Entries taken from a collection
------------------------------

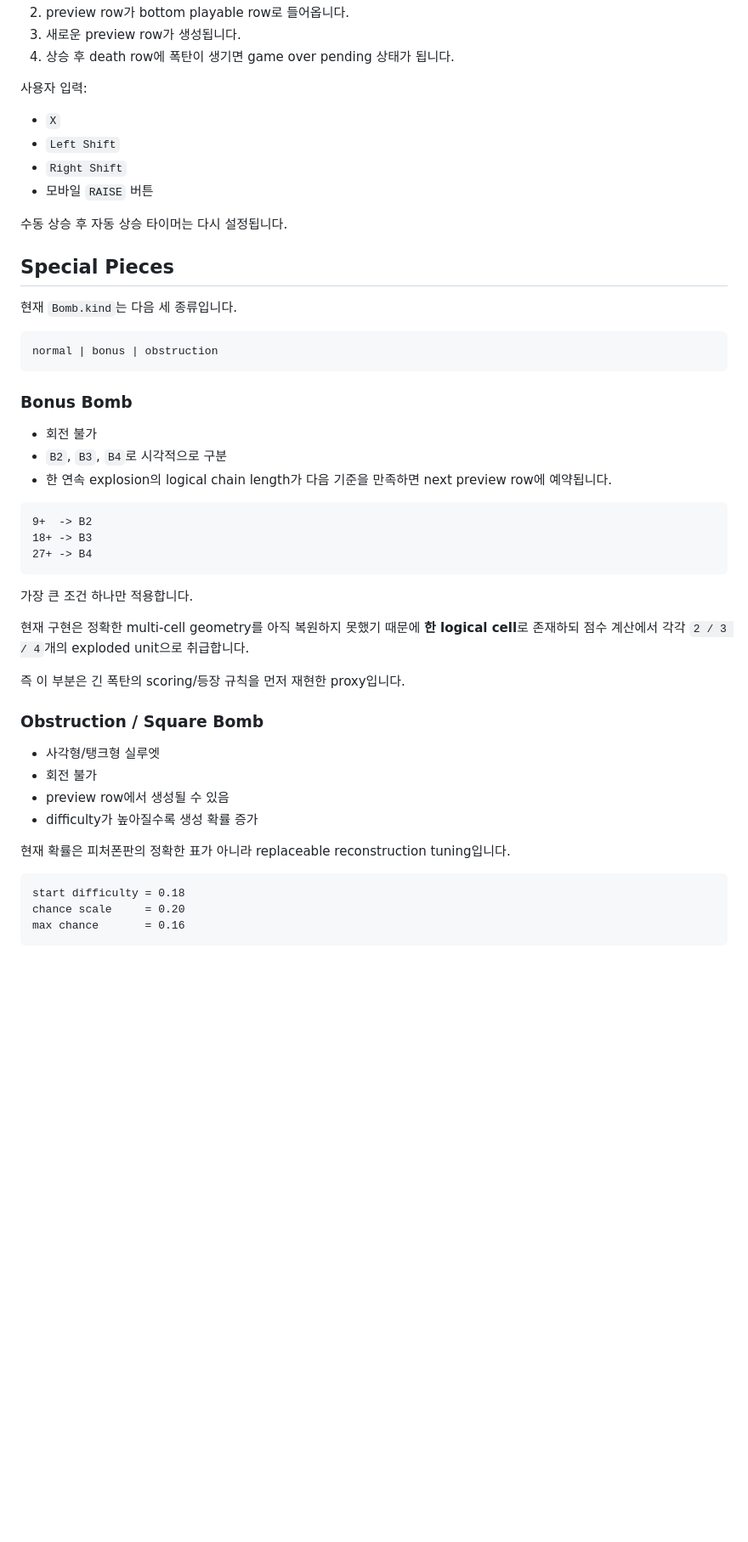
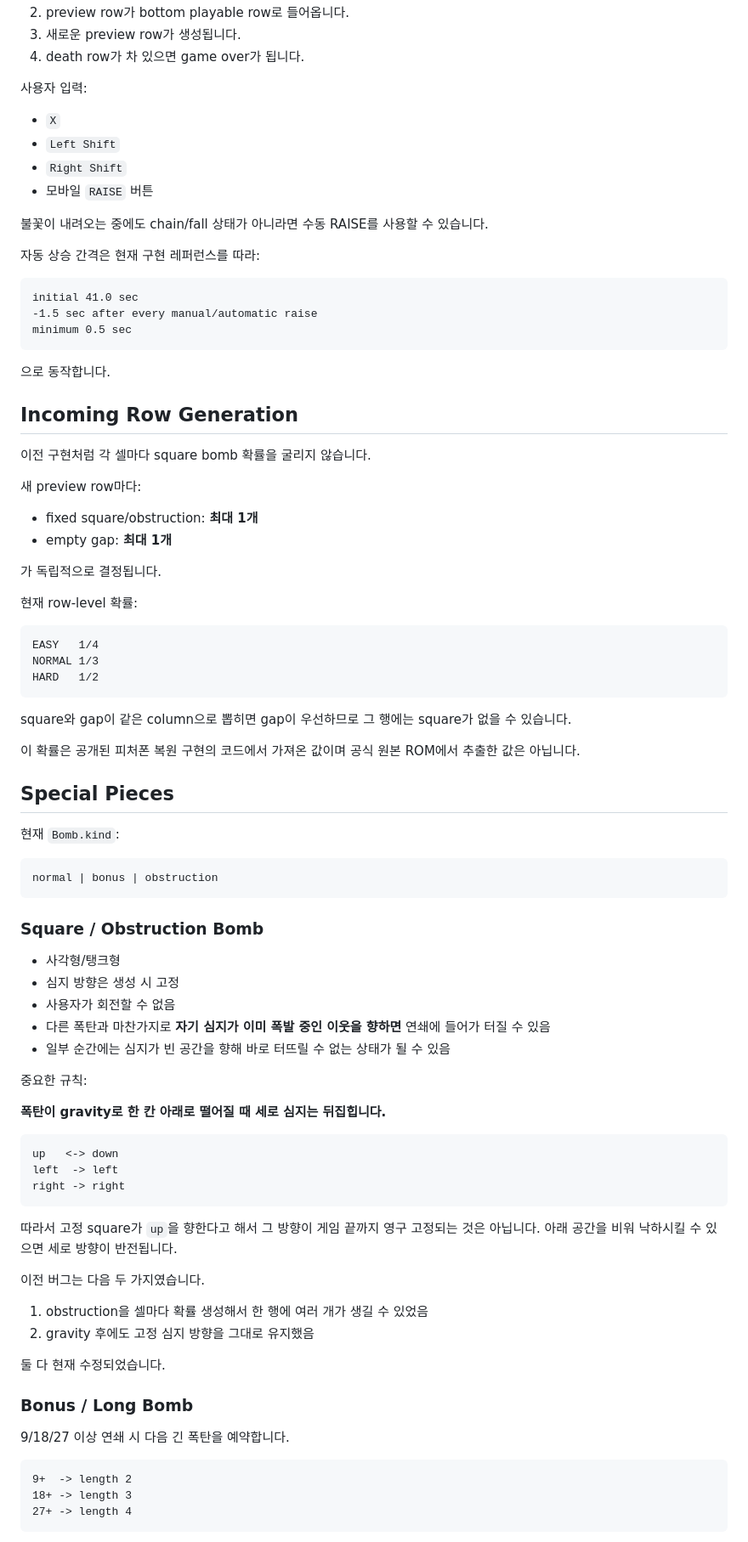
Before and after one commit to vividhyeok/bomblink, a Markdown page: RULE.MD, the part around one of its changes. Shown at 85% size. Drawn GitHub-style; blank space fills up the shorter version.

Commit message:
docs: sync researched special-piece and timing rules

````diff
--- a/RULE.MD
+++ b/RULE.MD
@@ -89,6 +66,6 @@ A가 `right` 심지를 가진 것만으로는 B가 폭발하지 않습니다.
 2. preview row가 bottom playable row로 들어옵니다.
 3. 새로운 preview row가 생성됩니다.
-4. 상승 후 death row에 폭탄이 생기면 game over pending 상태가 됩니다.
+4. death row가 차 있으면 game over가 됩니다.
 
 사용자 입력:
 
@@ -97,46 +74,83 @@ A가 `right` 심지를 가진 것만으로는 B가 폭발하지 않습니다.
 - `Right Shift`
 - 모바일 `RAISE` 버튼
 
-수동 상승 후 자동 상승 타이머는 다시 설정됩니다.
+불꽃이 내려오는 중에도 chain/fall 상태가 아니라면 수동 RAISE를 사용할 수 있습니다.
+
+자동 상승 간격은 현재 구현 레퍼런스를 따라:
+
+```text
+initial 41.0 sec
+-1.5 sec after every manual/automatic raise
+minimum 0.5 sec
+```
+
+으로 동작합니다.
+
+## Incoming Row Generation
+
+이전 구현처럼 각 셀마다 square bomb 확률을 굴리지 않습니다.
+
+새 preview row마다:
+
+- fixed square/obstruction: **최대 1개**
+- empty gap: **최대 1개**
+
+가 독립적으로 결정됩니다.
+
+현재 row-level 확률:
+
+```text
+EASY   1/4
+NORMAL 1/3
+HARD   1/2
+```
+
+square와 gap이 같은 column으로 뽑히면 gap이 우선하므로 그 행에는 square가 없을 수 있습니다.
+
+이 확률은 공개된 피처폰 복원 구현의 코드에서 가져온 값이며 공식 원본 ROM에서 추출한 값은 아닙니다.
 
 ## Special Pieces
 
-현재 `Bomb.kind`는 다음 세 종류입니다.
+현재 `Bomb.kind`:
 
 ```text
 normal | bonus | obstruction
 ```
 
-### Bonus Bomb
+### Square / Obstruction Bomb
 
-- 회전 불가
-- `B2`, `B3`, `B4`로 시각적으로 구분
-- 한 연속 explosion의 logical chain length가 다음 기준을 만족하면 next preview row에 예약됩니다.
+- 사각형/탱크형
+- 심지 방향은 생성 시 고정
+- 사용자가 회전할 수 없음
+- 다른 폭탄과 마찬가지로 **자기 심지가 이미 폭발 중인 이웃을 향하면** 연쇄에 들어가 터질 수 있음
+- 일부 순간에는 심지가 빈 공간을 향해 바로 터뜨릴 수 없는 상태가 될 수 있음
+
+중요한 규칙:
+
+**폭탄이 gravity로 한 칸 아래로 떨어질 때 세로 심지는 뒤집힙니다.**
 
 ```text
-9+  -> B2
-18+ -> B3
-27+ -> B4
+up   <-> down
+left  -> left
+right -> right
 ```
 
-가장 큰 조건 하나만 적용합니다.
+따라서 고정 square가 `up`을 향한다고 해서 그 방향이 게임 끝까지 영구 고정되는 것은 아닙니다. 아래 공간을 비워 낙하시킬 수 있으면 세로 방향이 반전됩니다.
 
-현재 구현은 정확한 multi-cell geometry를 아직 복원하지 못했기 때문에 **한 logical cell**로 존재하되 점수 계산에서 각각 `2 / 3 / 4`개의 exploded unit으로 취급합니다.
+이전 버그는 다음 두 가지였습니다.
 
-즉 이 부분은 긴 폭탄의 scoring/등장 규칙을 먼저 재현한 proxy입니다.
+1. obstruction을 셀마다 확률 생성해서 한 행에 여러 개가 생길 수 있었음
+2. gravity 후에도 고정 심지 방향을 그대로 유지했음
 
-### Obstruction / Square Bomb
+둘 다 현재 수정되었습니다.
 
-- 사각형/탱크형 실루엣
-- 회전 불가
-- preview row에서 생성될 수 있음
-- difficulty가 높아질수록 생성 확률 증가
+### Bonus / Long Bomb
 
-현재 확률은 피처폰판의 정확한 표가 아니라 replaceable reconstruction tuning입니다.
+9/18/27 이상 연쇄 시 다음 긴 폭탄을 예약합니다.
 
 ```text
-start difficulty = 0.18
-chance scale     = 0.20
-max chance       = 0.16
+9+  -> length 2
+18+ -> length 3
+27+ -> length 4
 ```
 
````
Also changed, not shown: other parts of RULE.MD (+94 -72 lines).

------------------------------

• EXERCISE AIM:
Could you output every entry exactly as written, skipping the pictures?

• TASK RESULT:
Before and after one commit to vividhyeok/bomblink, a Markdown page: RULE.MD, the part around one of its changes. Shown at 85% size. Drawn GitHub-style; blank space fills up the shorter version.

Commit message:
docs: sync researched special-piece and timing rules

````diff
--- a/RULE.MD
+++ b/RULE.MD
@@ -89,6 +66,6 @@ A가 `right` 심지를 가진 것만으로는 B가 폭발하지 않습니다.
 2. preview row가 bottom playable row로 들어옵니다.
 3. 새로운 preview row가 생성됩니다.
-4. 상승 후 death row에 폭탄이 생기면 game over pending 상태가 됩니다.
+4. death row가 차 있으면 game over가 됩니다.
 
 사용자 입력:
 
@@ -97,46 +74,83 @@ A가 `right` 심지를 가진 것만으로는 B가 폭발하지 않습니다.
 - `Right Shift`
 - 모바일 `RAISE` 버튼
 
-수동 상승 후 자동 상승 타이머는 다시 설정됩니다.
+불꽃이 내려오는 중에도 chain/fall 상태가 아니라면 수동 RAISE를 사용할 수 있습니다.
+
+자동 상승 간격은 현재 구현 레퍼런스를 따라:
+
+```text
+initial 41.0 sec
+-1.5 sec after every manual/automatic raise
+minimum 0.5 sec
+```
+
+으로 동작합니다.
+
+## Incoming Row Generation
+
+이전 구현처럼 각 셀마다 square bomb 확률을 굴리지 않습니다.
+
+새 preview row마다:
+
+- fixed square/obstruction: **최대 1개**
+- empty gap: **최대 1개**
+
+가 독립적으로 결정됩니다.
+
+현재 row-level 확률:
+
+```text
+EASY   1/4
+NORMAL 1/3
+HARD   1/2
+```
+
+square와 gap이 같은 column으로 뽑히면 gap이 우선하므로 그 행에는 square가 없을 수 있습니다.
+
+이 확률은 공개된 피처폰 복원 구현의 코드에서 가져온 값이며 공식 원본 ROM에서 추출한 값은 아닙니다.
 
 ## Special Pieces
 
-현재 `Bomb.kind`는 다음 세 종류입니다.
+현재 `Bomb.kind`:
 
 ```text
 normal | bonus | obstruction
 ```
 
-### Bonus Bomb
+### Square / Obstruction Bomb
 
-- 회전 불가
-- `B2`, `B3`, `B4`로 시각적으로 구분
-- 한 연속 explosion의 logical chain length가 다음 기준을 만족하면 next preview row에 예약됩니다.
+- 사각형/탱크형
+- 심지 방향은 생성 시 고정
+- 사용자가 회전할 수 없음
+- 다른 폭탄과 마찬가지로 **자기 심지가 이미 폭발 중인 이웃을 향하면** 연쇄에 들어가 터질 수 있음
+- 일부 순간에는 심지가 빈 공간을 향해 바로 터뜨릴 수 없는 상태가 될 수 있음
+
+중요한 규칙:
+
+**폭탄이 gravity로 한 칸 아래로 떨어질 때 세로 심지는 뒤집힙니다.**
 
 ```text
-9+  -> B2
-18+ -> B3
-27+ -> B4
+up   <-> down
+left  -> left
+right -> right
 ```
 
-가장 큰 조건 하나만 적용합니다.
+따라서 고정 square가 `up`을 향한다고 해서 그 방향이 게임 끝까지 영구 고정되는 것은 아닙니다. 아래 공간을 비워 낙하시킬 수 있으면 세로 방향이 반전됩니다.
 
-현재 구현은 정확한 multi-cell geometry를 아직 복원하지 못했기 때문에 **한 logical cell**로 존재하되 점수 계산에서 각각 `2 / 3 / 4`개의 exploded unit으로 취급합니다.
+이전 버그는 다음 두 가지였습니다.
 
-즉 이 부분은 긴 폭탄의 scoring/등장 규칙을 먼저 재현한 proxy입니다.
+1. obstruction을 셀마다 확률 생성해서 한 행에 여러 개가 생길 수 있었음
+2. gravity 후에도 고정 심지 방향을 그대로 유지했음
 
-### Obstruction / Square Bomb
+둘 다 현재 수정되었습니다.
 
-- 사각형/탱크형 실루엣
-- 회전 불가
-- preview row에서 생성될 수 있음
-- difficulty가 높아질수록 생성 확률 증가
+### Bonus / Long Bomb
 
-현재 확률은 피처폰판의 정확한 표가 아니라 replaceable reconstruction tuning입니다.
+9/18/27 이상 연쇄 시 다음 긴 폭탄을 예약합니다.
 
 ```text
-start difficulty = 0.18
-chance scale     = 0.20
-max chance       = 0.16
+9+  -> length 2
+18+ -> length 3
+27+ -> length 4
 ```
 
````
Also changed, not shown: other parts of RULE.MD (+94 -72 lines).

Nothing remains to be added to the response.